Digital Daily Dozen: 10/7/15

Europe’s ‘Safe Harbor’ Ruling: A Headache for Tech Giants, but a Blow to the Little Guys (Recode)

European regulators blocked a key pipeline on Tuesday that tech companies use to shuttle data across the Atlantic. It’s an annoyance for Silicon Valley giants, like Google, Apple and Facebook. But it’s a much bigger deal for smaller tech companies that rely on that data for their business. 

Facebook to Start Grading Ads’ Results Across Its Mobile App Network (Ad Age) 

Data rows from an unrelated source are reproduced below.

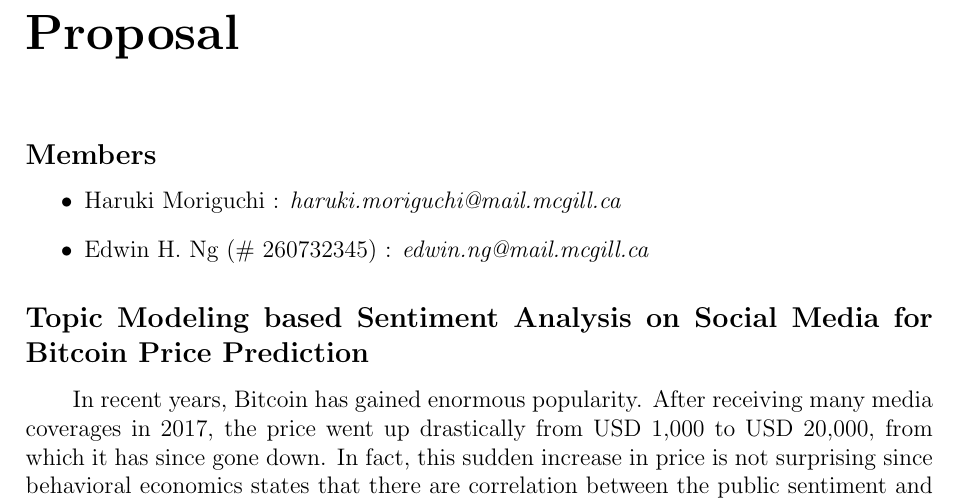
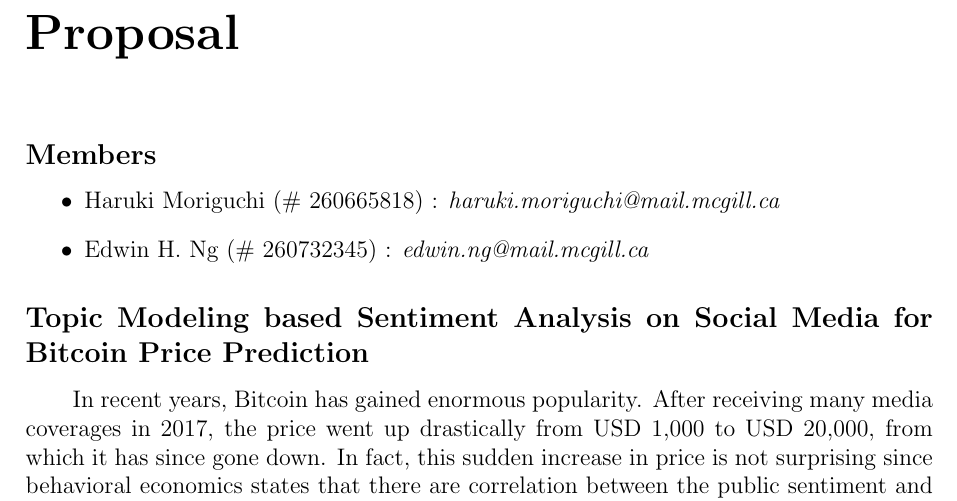
Before and after one commit to EdwinHNg/Final_Project_COMP_550, a LaTeX document (Proposal/Proposal.tex): part of the page, cut so that both start at the same text. Compiled offline with pdfLaTeX.

Commit message:
haruki student number

```diff
--- a/Proposal/Proposal.tex
+++ b/Proposal/Proposal.tex
@@ -28,7 +28,7 @@
 \chapter*{Proposal}
 \subsection*{Members}
 \begin{itemize}
-\item Haruki Moriguchi : \textit{haruki.moriguchi@mail.mcgill.ca}
+\item Haruki Moriguchi (\# 260665818) : \textit{haruki.moriguchi@mail.mcgill.ca}
 \item Edwin H. Ng (\# 260732345) : \textit{edwin.ng@mail.mcgill.ca}
 \end{itemize}
 \subsection*{Topic Modeling based Sentiment Analysis on Social Media for Bitcoin Price Prediction}
```
Also changed, not shown: Proposal/Proposal.pdf, 2 other files.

Facebook is instituting something akin to employee performance reviews for app publishers in its ad network, grading how well their inventory achieves advertiser objectives like driving downloads or selling product. The company already uses that information to decide which ad buys it doles out to which apps in its Audience Network.  

Thune Concerned About EU Privacy Decision (Broadcasting & Cable)

Add Sen. John Thune (R-S.D.) to those concerned about a EU Court of Justice decision that the EU/U.S. safe harbor meant to give European countries confidence that their data sent to or stored on U.S. servers is protected, is invalid. Thune, chair of the Senate Commerce committee, released a statement following the court decision. 

CNS Plans Formal Net Neutrality Complaint (Broadcasting & Cable)

Barry Bahrami of Commercial Network Services says he is planning to file a formal network neutrality complaint against Time Warner Cable after the FCC staff “closed the ticket” on its informal complaint against the cable operator, which he filed back in June. 

FCC: Auction Bidders Can Reveal Their Participation (Broadcasting & Cable)

The FCC has released its guidance on prohibited communications during the auction process. That will include a prohibition on communicating how a licensee will participate in the auction—bids and bidding strategies—but not include communicating “whether” a licensee has or hasn’t applied to participate. 

TV’s Looming Threat: ‘Cord-Nevers’ (Wall Street Journal) 

A new report from Forrester Research shows that young cord-nevers have exceeded cord-cutters, as the TV landscape continues to shift. Forrester estimates that by 2025, half of all TV viewers under age 32 will not pay for TV in the current model. 

What’s Been Effect Of Streaming Revolution? (Vulture)

Streaming outlets were supposed to provide us with shows that couldn’t fit in the traditional TV model. Weirder, naughtier, bolder, maybe. But what’s happened instead is that places like Netflix and Hulu and Amazon and wherever else are making traditional television shows. 


The Lifeline Program democratized telephone service in America. It is difficult to imagine today given the ubiquity of mobile phones, but just 30 years ago almost 10 percent of Americans and 20 percent of black and Hispanic Americans lacked access to basic home telephone service.   


Officials from 11 states are siding with North Carolina and Tennessee in their battle with the FCC about limits on muni-broadband networks. The states are asking the 6th Circuit Court of Appeals to vacate a recent FCC order that invalidated limits on muni-broadband in North Carolina and Tennessee.   

Universal Broadband: Whose Responsibility Is It? (Gov Tech) 

Recently the FCC estimated that about half of the residents living in rural America can’t get the advanced broadband service that metropolitan areas take for granted. Some rural residents can’t get any Internet connection at all. And even some city dwellers lack access: Almost a third of L.A. does not have broadband access. 

Will Brands Get Behind Peeple, an App Already Being Called a Cyberbully’s Dream? (Ad Week)

There’s been considerable buzz about the mobile app Peeple, which will let you rate other people’s attributes—such as their romantic lives, personal integrity and professionalism—the same way you’d rate the restaurant around the corner. The app goes live in November, and it’s being billed the “Yelp for humans.”   


Verizon is giving a new mission to its controversial hidden identifier that tracks users of mobile devices. Verizon said in a little-noticed announcement that it will soon begin sharing the profiles with AOL’s ad network, which in turn monitors users across a large swath of the Internet.  

Threatening to post sex tape on Facebook is not a crime, court rules (ARS Technica) 

A man handed six years for threatening a local Georgia court clerk that he would post a sex tape of her on Facebook had his conviction overturned by the state’s Supreme Court. The justices ruled that the Facebook postings did not constitute criminality or a “true threat” under the law.